_What to work on_: The answer should be a single number, the count of lines in this material that contain "TopPage".

Dataset records START

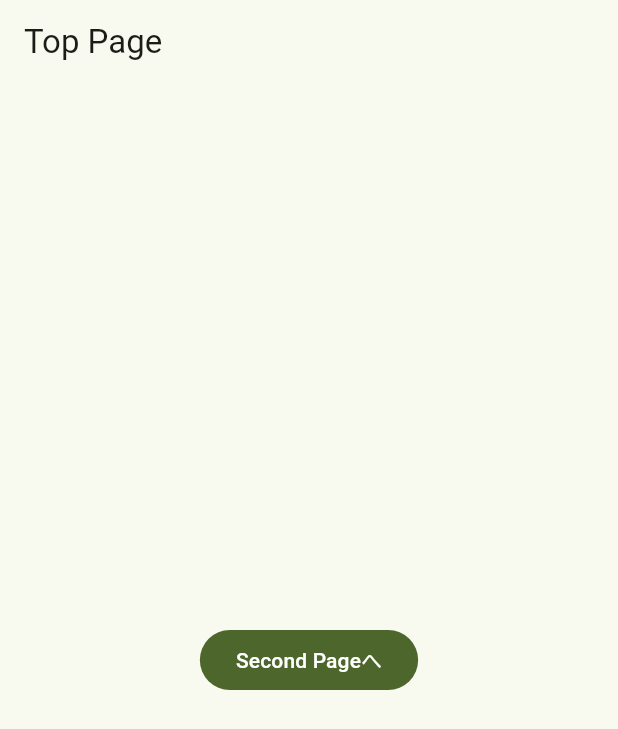
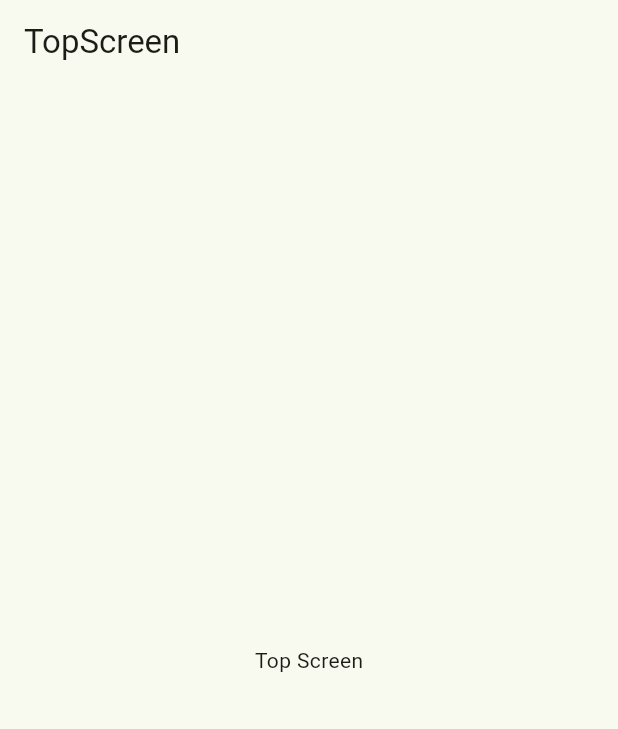
Before and after one commit to NiheiKeita/flutter_example_app, a Flutter app: the screen it shows after launch, on a phone screen of 412 x 824 dp. Shown: the top 729 px of the screen. Run offline on Flutter 3.47's test engine with Material 3 defaults, Android fonts, the phone set to English and light mode, and no system bars; our stand-ins replace go_router.

Commit message:
画面遷移を作成

```diff
--- a/lib/core/router/app_router.dart
+++ b/lib/core/router/app_router.dart
@@ -1,6 +1,7 @@
 import 'package:go_router/go_router.dart';
-import '../../features/top/presentation/pages/top_page.dart';
-import '../../features/second/presentation/pages/second_page.dart';
+
+import '../../screens/second/second.dart';
+import '../../screens/top/top.dart';
 
 final appRouter = GoRouter(
   initialLocation: '/',
@@ -8,12 +9,12 @@ final appRouter = GoRouter(
     GoRoute(
       path: '/',
       name: 'top',
-      builder: (context, state) => const TopPage(),
+      builder: (context, state) => const TopScreen(),
     ),
     GoRoute(
       path: '/second',
       name: 'second',
-      builder: (context, state) => const SecondPage(),
+      builder: (context, state) => const SecondScreen(),
     ),
   ],
 );
--- a/lib/features/top/presentation/pages/top_page.dart
+++ /dev/null
@@ -1,23 +0,0 @@
-import 'package:flutter/material.dart';
-import 'package:go_router/go_router.dart';
-
-class TopPage extends StatelessWidget {
-  const TopPage({super.key});
-  static const text = 'test';
-
-  @override
-  Widget build(BuildContext context) {
-    return Scaffold(
-      appBar: AppBar(title: const Text('Top Page')),
-      body: Center(
-        child: FilledButton(
-          onPressed: () {
-            // '/second' に遷移
-            context.push('/second');
-          },
-          child: const Text('Second Pageへ'),
-        ),
-      ),
-    );
-  }
-}
--- /dev/null
+++ b/lib/screens/top/top.dart
@@ -0,0 +1,13 @@
+import 'package:flutter/material.dart';
+
+class TopScreen extends StatelessWidget {
+  const TopScreen({super.key});
+
+  @override
+  Widget build(BuildContext context) {
+    return Scaffold(
+      appBar: AppBar(title: const Text('TopScreen')),
+      body: const Center(child: Text('Top Screen')),
+    );
+  }
+}
--- a/pubspec.yaml
+++ b/pubspec.yaml
@@ -30,7 +30,7 @@ environment:
 dependencies:
   flutter:
     sdk: flutter
-  go_router: ^10.0.0
+  go_router: ^17.0.0
 
   # The following adds the Cupertino Icons font to your application.
   # Use with the CupertinoIcons class for iOS style icons.
```
Also changed, not shown: lib/features/example/presentation/pages/example.dart (deleted, +0 -19 lines), lib/features/second/presentation/pages/second_page.dart (deleted, +0 -19 lines), lib/screens/second/second.dart (added, +13 -0 lines), 2 other files.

Dataset records END

_Answer section_: 3